→ WHAT YOU HAVE TO DO:
Your task is to gather the lines below that hold the string "limit".

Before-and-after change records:
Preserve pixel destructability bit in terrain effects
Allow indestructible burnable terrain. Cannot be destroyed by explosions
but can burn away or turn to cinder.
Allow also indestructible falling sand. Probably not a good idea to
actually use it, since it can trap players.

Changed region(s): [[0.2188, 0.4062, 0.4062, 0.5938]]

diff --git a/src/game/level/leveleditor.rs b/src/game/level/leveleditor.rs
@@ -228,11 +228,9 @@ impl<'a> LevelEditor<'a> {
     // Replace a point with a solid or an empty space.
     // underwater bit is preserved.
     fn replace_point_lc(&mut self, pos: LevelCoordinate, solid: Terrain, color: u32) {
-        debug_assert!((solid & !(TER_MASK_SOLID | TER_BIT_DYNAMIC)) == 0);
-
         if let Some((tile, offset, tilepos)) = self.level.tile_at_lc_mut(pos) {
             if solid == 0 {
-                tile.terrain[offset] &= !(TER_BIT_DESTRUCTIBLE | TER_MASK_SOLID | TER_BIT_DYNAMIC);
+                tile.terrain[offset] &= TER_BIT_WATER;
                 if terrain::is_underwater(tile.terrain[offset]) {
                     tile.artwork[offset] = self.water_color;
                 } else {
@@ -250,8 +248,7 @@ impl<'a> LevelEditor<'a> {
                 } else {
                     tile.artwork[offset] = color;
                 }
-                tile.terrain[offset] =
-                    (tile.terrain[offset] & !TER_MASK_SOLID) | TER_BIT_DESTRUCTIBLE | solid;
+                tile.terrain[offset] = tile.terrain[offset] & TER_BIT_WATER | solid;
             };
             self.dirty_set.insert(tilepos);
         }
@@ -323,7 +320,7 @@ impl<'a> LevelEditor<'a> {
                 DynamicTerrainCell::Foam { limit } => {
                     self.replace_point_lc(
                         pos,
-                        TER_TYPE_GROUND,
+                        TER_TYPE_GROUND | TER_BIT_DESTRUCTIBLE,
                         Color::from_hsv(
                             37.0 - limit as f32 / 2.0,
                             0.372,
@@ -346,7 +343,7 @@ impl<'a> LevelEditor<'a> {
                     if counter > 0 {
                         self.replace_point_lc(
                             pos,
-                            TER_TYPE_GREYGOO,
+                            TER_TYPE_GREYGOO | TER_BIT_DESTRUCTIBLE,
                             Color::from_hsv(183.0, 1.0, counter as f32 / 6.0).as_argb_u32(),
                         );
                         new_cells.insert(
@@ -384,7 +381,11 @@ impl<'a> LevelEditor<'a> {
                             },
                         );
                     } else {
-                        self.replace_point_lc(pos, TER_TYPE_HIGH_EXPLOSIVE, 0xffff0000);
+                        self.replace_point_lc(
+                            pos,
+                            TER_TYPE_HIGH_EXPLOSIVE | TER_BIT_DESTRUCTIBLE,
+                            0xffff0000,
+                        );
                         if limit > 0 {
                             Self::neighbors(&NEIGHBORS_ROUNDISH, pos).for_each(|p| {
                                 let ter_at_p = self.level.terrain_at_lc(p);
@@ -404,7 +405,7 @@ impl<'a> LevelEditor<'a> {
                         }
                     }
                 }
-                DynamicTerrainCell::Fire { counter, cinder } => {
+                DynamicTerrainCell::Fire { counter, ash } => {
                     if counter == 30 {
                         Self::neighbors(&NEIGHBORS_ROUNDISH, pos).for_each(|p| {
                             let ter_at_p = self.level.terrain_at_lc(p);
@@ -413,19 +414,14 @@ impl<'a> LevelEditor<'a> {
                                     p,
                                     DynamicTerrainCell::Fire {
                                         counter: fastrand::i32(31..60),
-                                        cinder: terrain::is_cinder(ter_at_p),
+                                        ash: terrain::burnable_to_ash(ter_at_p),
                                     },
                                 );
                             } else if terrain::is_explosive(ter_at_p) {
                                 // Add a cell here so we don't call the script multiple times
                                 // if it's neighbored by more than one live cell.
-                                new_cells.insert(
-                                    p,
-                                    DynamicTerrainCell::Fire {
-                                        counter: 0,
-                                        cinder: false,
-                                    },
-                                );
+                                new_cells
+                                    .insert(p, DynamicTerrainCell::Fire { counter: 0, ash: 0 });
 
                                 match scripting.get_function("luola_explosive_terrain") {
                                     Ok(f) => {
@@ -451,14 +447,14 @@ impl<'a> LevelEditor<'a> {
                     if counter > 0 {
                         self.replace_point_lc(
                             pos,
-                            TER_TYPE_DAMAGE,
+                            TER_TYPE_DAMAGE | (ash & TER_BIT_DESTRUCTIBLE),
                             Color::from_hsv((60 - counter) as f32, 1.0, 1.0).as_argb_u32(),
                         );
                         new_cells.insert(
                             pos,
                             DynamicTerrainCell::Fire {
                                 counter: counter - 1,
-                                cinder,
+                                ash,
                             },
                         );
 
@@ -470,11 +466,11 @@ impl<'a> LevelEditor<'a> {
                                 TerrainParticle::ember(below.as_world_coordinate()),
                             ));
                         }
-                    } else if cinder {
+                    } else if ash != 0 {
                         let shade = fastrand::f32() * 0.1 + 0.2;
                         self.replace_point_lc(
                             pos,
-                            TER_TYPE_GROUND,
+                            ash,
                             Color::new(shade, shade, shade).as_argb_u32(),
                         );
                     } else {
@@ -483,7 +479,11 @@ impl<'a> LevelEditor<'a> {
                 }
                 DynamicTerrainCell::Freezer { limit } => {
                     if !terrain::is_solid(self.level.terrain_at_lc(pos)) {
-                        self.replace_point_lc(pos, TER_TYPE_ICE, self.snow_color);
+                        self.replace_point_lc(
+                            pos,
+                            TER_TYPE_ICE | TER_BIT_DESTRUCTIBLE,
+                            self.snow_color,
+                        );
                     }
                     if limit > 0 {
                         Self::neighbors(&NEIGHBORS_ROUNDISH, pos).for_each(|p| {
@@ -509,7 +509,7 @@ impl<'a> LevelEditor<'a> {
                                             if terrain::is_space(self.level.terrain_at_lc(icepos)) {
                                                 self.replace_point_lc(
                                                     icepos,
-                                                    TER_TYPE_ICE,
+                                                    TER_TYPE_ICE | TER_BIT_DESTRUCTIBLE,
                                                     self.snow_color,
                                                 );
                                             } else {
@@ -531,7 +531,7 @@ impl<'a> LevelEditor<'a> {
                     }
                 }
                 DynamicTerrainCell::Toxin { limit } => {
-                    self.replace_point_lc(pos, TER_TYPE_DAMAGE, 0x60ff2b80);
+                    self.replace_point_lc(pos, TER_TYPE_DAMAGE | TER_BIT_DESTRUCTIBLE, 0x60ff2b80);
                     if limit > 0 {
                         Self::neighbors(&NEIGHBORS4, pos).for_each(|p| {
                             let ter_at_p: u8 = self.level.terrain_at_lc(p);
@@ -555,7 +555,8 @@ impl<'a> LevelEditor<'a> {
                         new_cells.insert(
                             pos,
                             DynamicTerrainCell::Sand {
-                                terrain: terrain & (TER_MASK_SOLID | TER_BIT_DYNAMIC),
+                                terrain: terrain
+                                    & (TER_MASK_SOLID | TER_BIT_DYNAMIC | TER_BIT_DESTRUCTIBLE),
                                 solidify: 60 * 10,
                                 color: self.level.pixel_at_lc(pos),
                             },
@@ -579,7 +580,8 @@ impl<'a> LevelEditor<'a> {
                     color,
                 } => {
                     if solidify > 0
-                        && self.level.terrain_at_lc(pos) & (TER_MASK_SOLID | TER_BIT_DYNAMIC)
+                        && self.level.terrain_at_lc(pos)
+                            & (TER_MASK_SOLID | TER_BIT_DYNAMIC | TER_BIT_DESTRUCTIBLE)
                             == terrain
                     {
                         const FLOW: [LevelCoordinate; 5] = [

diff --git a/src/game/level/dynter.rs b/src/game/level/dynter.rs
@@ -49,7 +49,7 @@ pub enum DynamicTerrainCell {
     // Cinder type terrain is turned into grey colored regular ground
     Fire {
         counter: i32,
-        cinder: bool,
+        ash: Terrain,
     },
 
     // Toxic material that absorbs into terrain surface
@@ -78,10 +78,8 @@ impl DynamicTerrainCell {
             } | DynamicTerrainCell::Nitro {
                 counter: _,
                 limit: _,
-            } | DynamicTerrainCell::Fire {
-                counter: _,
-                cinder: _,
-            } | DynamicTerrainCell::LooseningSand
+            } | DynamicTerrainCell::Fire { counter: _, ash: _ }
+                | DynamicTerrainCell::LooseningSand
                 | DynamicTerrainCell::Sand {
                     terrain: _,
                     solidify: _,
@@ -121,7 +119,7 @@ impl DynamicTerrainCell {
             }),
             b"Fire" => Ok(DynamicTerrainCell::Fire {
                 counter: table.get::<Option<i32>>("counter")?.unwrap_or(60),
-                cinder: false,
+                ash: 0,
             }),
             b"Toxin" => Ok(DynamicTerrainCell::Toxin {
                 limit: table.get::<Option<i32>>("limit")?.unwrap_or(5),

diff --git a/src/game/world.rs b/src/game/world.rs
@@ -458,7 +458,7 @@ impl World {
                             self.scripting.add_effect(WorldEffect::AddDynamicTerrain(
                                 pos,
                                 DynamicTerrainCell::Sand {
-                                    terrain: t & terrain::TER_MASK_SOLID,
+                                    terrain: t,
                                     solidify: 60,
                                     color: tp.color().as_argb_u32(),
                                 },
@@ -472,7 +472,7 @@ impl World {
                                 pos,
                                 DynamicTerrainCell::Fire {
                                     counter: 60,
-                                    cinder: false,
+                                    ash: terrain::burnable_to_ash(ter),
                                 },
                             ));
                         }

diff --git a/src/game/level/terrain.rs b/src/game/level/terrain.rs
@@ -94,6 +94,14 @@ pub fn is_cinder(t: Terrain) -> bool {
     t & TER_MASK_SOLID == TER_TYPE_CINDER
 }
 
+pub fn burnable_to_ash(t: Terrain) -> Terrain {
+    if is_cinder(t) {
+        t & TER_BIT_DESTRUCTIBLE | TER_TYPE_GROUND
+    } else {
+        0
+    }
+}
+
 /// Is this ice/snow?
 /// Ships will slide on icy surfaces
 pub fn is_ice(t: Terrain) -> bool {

→ FINISHED TASK:
                 DynamicTerrainCell::Foam { limit } => {
                             37.0 - limit as f32 / 2.0,
                         if limit > 0 {
                 DynamicTerrainCell::Freezer { limit } => {
                     if limit > 0 {
                 DynamicTerrainCell::Toxin { limit } => {
                     if limit > 0 {
                 limit: _,
                 limit: table.get::<Option<i32>>("limit")?.unwrap_or(5),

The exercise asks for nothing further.